• What is needed:
Repeat every record exactly as written, but leave out the pictures.

• The records:
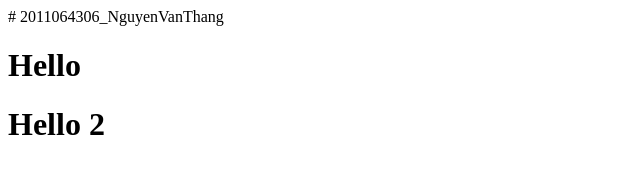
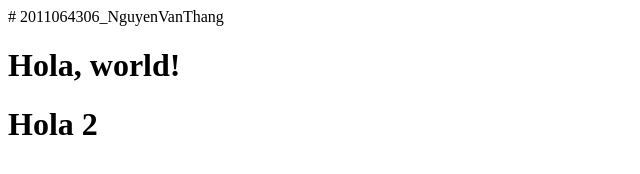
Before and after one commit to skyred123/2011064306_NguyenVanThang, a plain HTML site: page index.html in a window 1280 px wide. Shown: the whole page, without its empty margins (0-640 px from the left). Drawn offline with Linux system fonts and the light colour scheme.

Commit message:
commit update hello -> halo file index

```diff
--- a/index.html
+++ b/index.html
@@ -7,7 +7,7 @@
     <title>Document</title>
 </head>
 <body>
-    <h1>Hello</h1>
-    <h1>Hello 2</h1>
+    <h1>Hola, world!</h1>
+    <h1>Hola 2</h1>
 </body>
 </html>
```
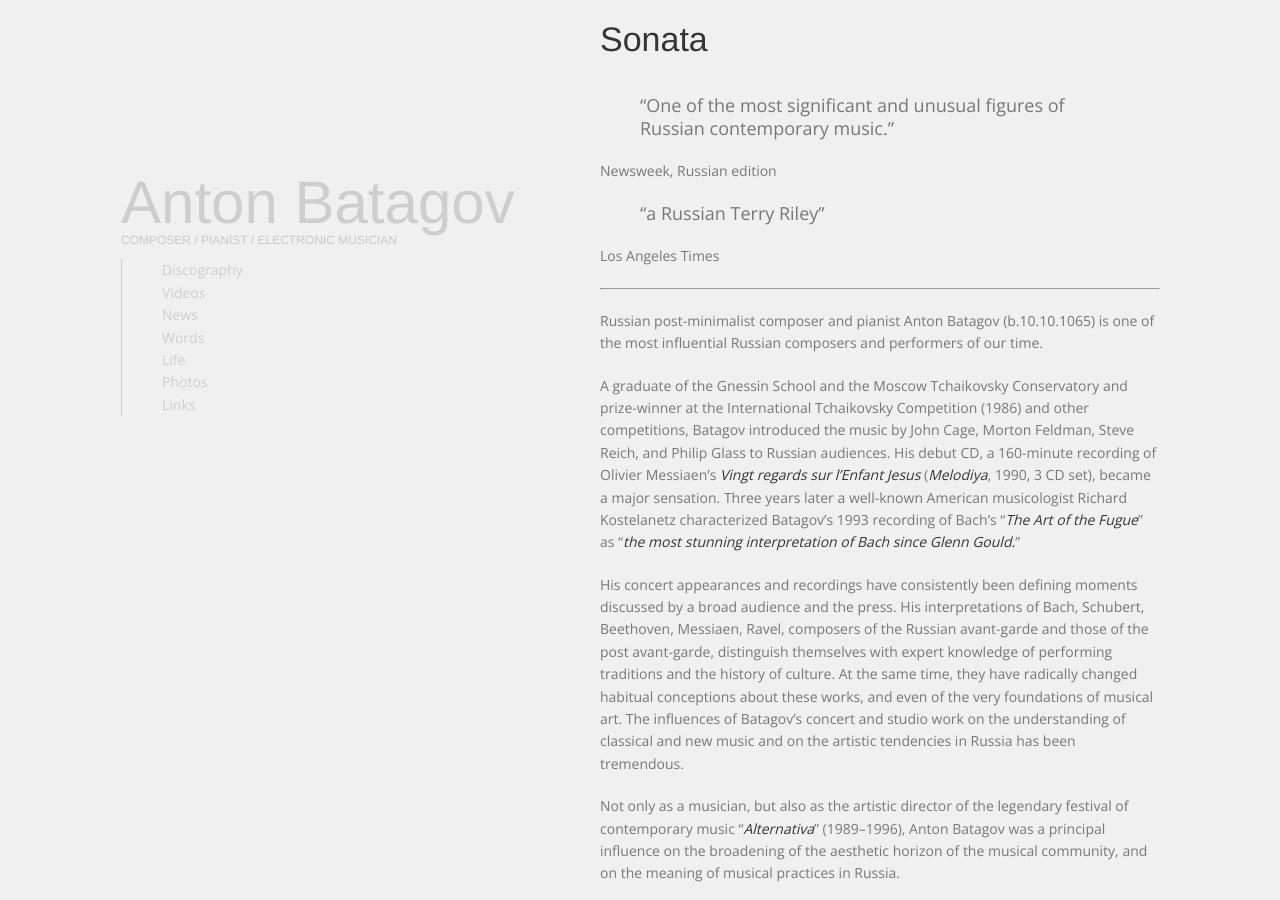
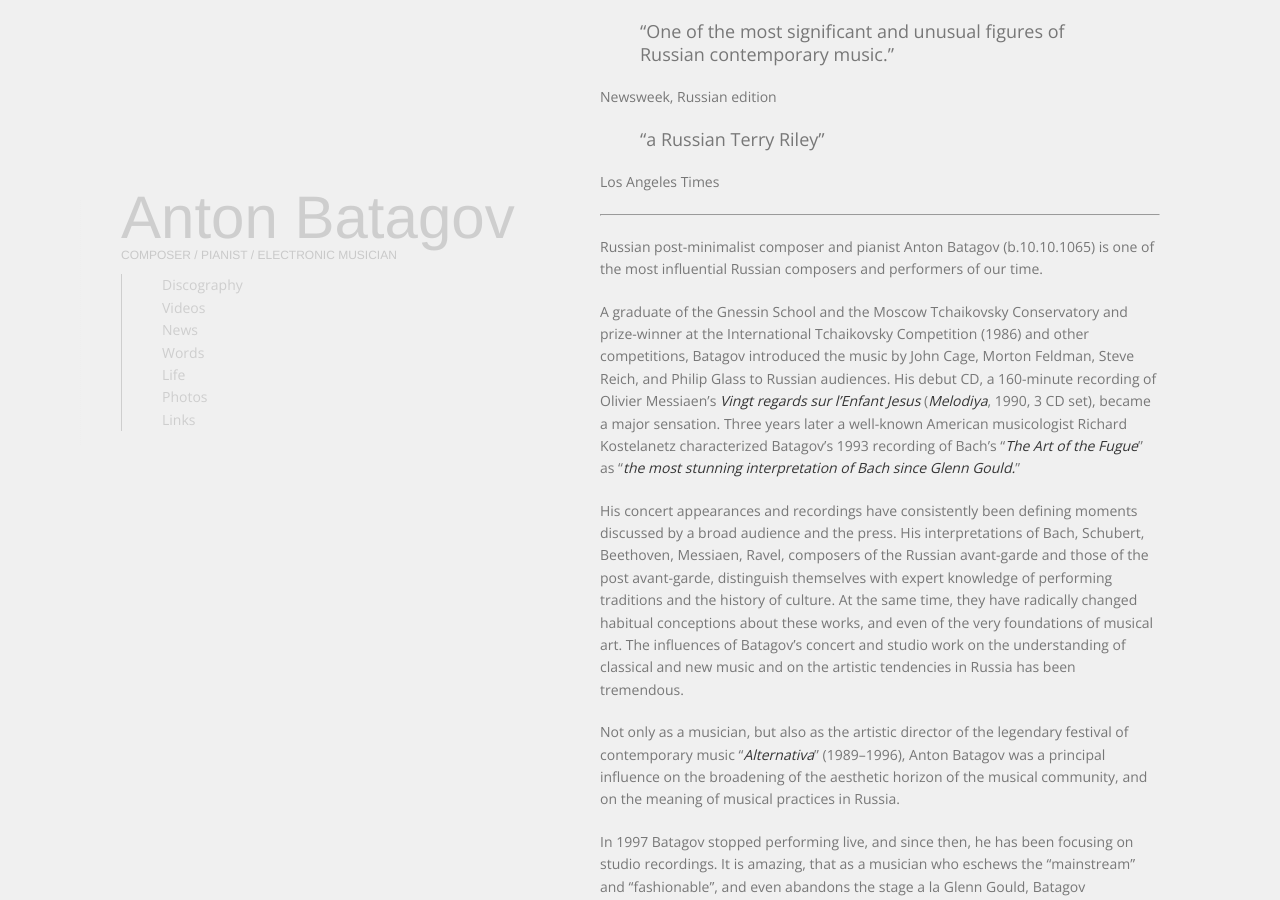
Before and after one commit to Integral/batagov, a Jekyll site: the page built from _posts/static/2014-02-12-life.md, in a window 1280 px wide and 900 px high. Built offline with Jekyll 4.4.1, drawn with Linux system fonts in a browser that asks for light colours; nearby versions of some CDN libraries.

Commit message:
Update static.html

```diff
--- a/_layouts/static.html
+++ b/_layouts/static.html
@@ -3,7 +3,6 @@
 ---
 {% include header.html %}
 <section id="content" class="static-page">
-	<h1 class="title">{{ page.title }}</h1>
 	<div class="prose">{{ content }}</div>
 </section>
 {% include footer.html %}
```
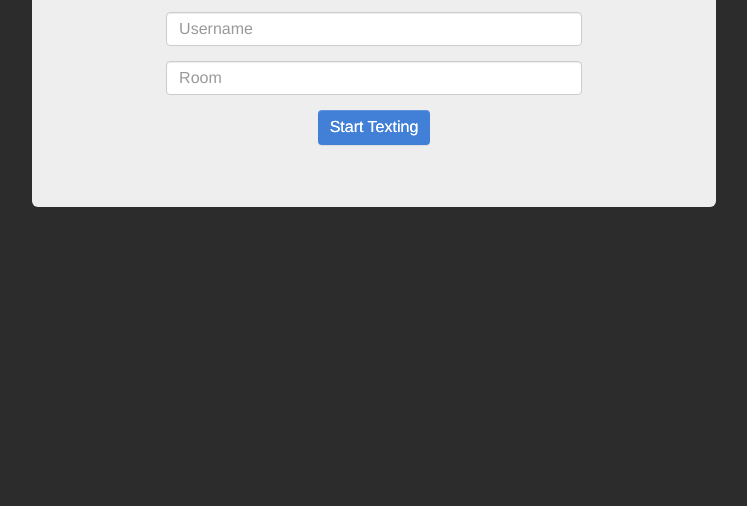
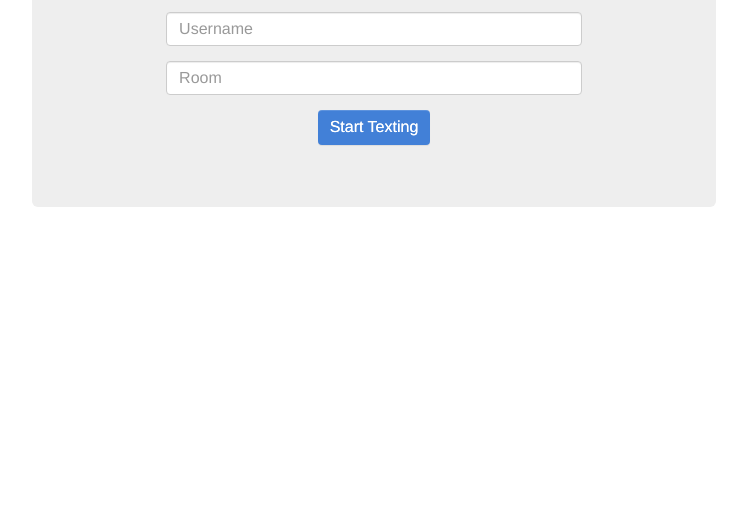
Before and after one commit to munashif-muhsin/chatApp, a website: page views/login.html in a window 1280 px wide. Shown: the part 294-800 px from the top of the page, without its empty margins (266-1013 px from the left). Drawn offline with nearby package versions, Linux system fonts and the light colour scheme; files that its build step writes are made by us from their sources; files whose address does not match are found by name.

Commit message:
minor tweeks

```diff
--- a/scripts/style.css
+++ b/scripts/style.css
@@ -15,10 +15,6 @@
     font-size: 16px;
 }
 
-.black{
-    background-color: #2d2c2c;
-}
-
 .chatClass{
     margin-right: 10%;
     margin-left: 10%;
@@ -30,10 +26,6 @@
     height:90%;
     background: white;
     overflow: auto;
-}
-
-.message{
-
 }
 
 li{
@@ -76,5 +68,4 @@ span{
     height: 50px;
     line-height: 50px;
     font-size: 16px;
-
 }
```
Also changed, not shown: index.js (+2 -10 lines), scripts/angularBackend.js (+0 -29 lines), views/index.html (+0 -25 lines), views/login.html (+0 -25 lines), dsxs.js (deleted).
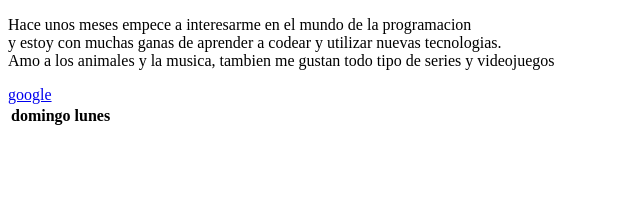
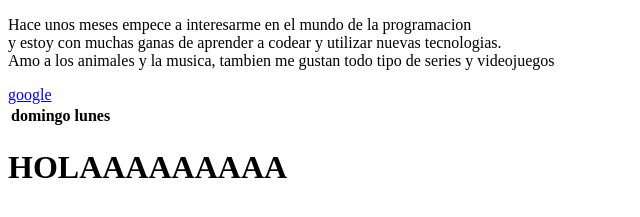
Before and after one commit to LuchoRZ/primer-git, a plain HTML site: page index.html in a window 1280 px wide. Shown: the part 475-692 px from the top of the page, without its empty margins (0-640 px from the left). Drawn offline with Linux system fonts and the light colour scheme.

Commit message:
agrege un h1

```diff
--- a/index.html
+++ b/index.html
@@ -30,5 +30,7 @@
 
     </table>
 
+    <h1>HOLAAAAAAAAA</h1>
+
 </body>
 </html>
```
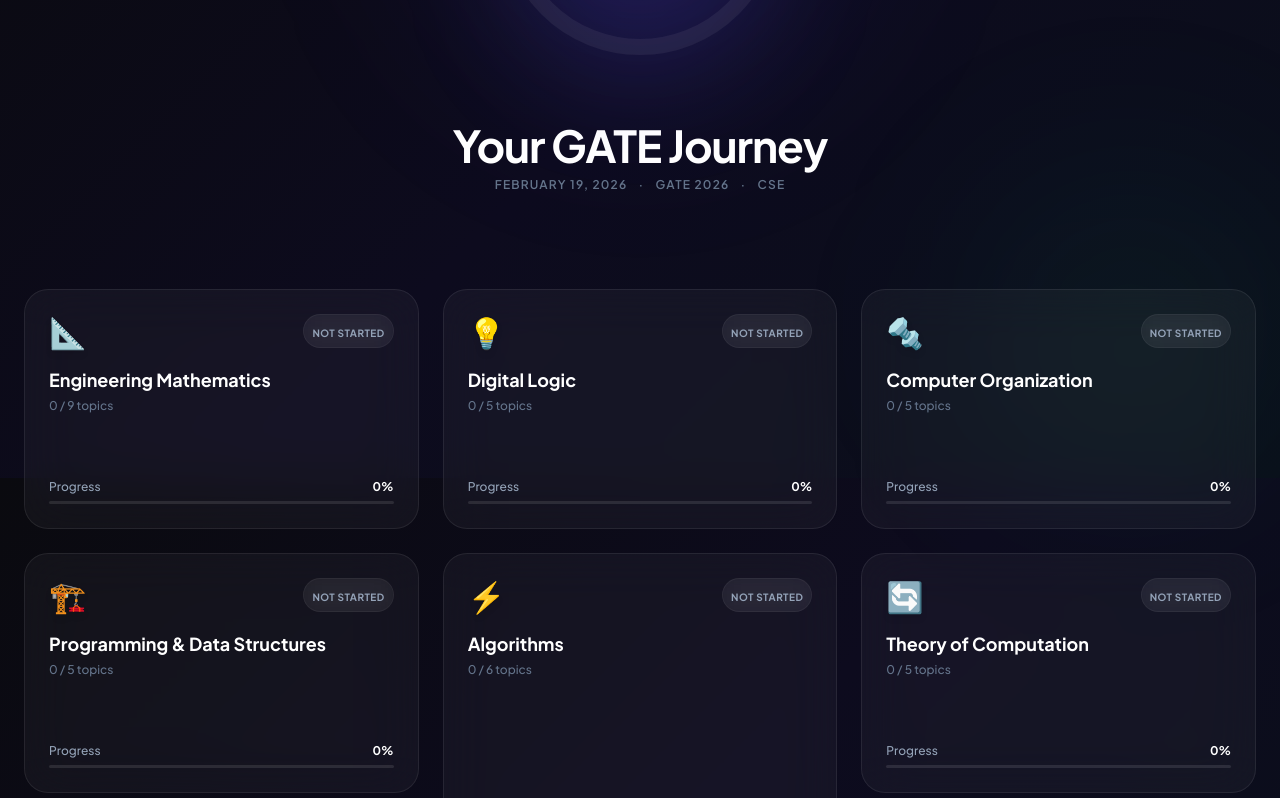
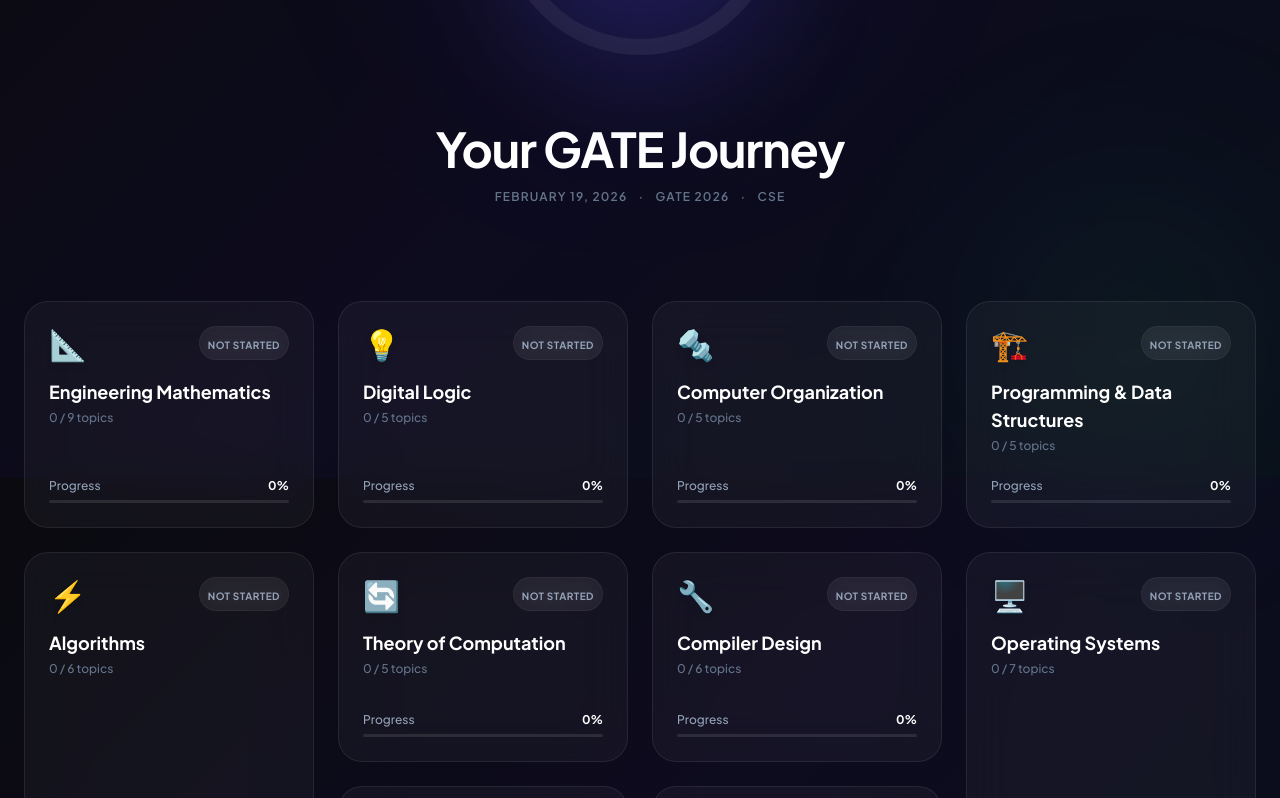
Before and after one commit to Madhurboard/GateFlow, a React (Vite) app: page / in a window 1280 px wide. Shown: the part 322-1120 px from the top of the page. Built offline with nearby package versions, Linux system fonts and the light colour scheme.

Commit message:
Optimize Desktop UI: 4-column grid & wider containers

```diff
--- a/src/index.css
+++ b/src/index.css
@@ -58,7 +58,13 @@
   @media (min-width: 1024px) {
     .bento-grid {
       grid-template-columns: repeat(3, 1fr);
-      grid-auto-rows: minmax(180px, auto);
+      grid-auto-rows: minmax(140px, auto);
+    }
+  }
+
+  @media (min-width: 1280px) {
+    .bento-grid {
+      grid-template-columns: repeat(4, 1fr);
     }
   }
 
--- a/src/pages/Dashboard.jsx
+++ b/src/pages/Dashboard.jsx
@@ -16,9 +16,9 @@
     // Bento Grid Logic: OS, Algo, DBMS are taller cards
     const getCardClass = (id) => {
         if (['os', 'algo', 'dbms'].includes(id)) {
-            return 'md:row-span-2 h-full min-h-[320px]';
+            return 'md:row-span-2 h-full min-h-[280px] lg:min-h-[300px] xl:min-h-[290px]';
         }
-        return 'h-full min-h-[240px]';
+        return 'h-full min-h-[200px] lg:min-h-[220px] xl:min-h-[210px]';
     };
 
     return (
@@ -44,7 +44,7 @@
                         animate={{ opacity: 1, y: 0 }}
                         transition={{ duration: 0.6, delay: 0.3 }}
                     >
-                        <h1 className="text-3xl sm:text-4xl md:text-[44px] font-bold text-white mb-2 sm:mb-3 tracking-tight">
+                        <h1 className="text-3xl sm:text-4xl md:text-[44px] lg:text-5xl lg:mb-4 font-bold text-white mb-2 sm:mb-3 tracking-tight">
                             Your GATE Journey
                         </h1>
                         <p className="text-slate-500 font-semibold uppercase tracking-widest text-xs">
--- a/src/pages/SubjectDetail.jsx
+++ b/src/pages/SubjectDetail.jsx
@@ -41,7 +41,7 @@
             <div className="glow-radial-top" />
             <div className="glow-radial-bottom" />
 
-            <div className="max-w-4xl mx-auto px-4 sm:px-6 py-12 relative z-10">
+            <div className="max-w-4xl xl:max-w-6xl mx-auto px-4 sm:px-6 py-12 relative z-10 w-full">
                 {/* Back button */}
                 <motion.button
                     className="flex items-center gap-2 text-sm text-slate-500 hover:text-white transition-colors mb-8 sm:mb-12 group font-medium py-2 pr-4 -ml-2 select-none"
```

• Task result:
Before and after one commit to skyred123/2011064306_NguyenVanThang, a plain HTML site: page index.html in a window 1280 px wide. Shown: the whole page, without its empty margins (0-640 px from the left). Drawn offline with Linux system fonts and the light colour scheme.

Commit message:
commit update hello -> halo file index

```diff
--- a/index.html
+++ b/index.html
@@ -7,7 +7,7 @@
     <title>Document</title>
 </head>
 <body>
-    <h1>Hello</h1>
-    <h1>Hello 2</h1>
+    <h1>Hola, world!</h1>
+    <h1>Hola 2</h1>
 </body>
 </html>
```
Before and after one commit to Integral/batagov, a Jekyll site: the page built from _posts/static/2014-02-12-life.md, in a window 1280 px wide and 900 px high. Built offline with Jekyll 4.4.1, drawn with Linux system fonts in a browser that asks for light colours; nearby versions of some CDN libraries.

Commit message:
Update static.html

```diff
--- a/_layouts/static.html
+++ b/_layouts/static.html
@@ -3,7 +3,6 @@
 ---
 {% include header.html %}
 <section id="content" class="static-page">
-	<h1 class="title">{{ page.title }}</h1>
 	<div class="prose">{{ content }}</div>
 </section>
 {% include footer.html %}
```
Before and after one commit to munashif-muhsin/chatApp, a website: page views/login.html in a window 1280 px wide. Shown: the part 294-800 px from the top of the page, without its empty margins (266-1013 px from the left). Drawn offline with nearby package versions, Linux system fonts and the light colour scheme; files that its build step writes are made by us from their sources; files whose address does not match are found by name.

Commit message:
minor tweeks

```diff
--- a/scripts/style.css
+++ b/scripts/style.css
@@ -15,10 +15,6 @@
     font-size: 16px;
 }
 
-.black{
-    background-color: #2d2c2c;
-}
-
 .chatClass{
     margin-right: 10%;
     margin-left: 10%;
@@ -30,10 +26,6 @@
     height:90%;
     background: white;
     overflow: auto;
-}
-
-.message{
-
 }
 
 li{
@@ -76,5 +68,4 @@ span{
     height: 50px;
     line-height: 50px;
     font-size: 16px;
-
 }
```
Also changed, not shown: index.js (+2 -10 lines), scripts/angularBackend.js (+0 -29 lines), views/index.html (+0 -25 lines), views/login.html (+0 -25 lines), dsxs.js (deleted).
Before and after one commit to LuchoRZ/primer-git, a plain HTML site: page index.html in a window 1280 px wide. Shown: the part 475-692 px from the top of the page, without its empty margins (0-640 px from the left). Drawn offline with Linux system fonts and the light colour scheme.

Commit message:
agrege un h1

```diff
--- a/index.html
+++ b/index.html
@@ -30,5 +30,7 @@
 
     </table>
 
+    <h1>HOLAAAAAAAAA</h1>
+
 </body>
 </html>
```
Before and after one commit to Madhurboard/GateFlow, a React (Vite) app: page / in a window 1280 px wide. Shown: the part 322-1120 px from the top of the page. Built offline with nearby package versions, Linux system fonts and the light colour scheme.

Commit message:
Optimize Desktop UI: 4-column grid & wider containers

```diff
--- a/src/index.css
+++ b/src/index.css
@@ -58,7 +58,13 @@
   @media (min-width: 1024px) {
     .bento-grid {
       grid-template-columns: repeat(3, 1fr);
-      grid-auto-rows: minmax(180px, auto);
+      grid-auto-rows: minmax(140px, auto);
+    }
+  }
+
+  @media (min-width: 1280px) {
+    .bento-grid {
+      grid-template-columns: repeat(4, 1fr);
     }
   }
 
--- a/src/pages/Dashboard.jsx
+++ b/src/pages/Dashboard.jsx
@@ -16,9 +16,9 @@
     // Bento Grid Logic: OS, Algo, DBMS are taller cards
     const getCardClass = (id) => {
         if (['os', 'algo', 'dbms'].includes(id)) {
-            return 'md:row-span-2 h-full min-h-[320px]';
+            return 'md:row-span-2 h-full min-h-[280px] lg:min-h-[300px] xl:min-h-[290px]';
         }
-        return 'h-full min-h-[240px]';
+        return 'h-full min-h-[200px] lg:min-h-[220px] xl:min-h-[210px]';
     };
 
     return (
@@ -44,7 +44,7 @@
                         animate={{ opacity: 1, y: 0 }}
                         transition={{ duration: 0.6, delay: 0.3 }}
                     >
-                        <h1 className="text-3xl sm:text-4xl md:text-[44px] font-bold text-white mb-2 sm:mb-3 tracking-tight">
+                        <h1 className="text-3xl sm:text-4xl md:text-[44px] lg:text-5xl lg:mb-4 font-bold text-white mb-2 sm:mb-3 tracking-tight">
                             Your GATE Journey
                         </h1>
                         <p className="text-slate-500 font-semibold uppercase tracking-widest text-xs">
--- a/src/pages/SubjectDetail.jsx
+++ b/src/pages/SubjectDetail.jsx
@@ -41,7 +41,7 @@
             <div className="glow-radial-top" />
             <div className="glow-radial-bottom" />
 
-            <div className="max-w-4xl mx-auto px-4 sm:px-6 py-12 relative z-10">
+            <div className="max-w-4xl xl:max-w-6xl mx-auto px-4 sm:px-6 py-12 relative z-10 w-full">
                 {/* Back button */}
                 <motion.button
                     className="flex items-center gap-2 text-sm text-slate-500 hover:text-white transition-colors mb-8 sm:mb-12 group font-medium py-2 pr-4 -ml-2 select-none"
```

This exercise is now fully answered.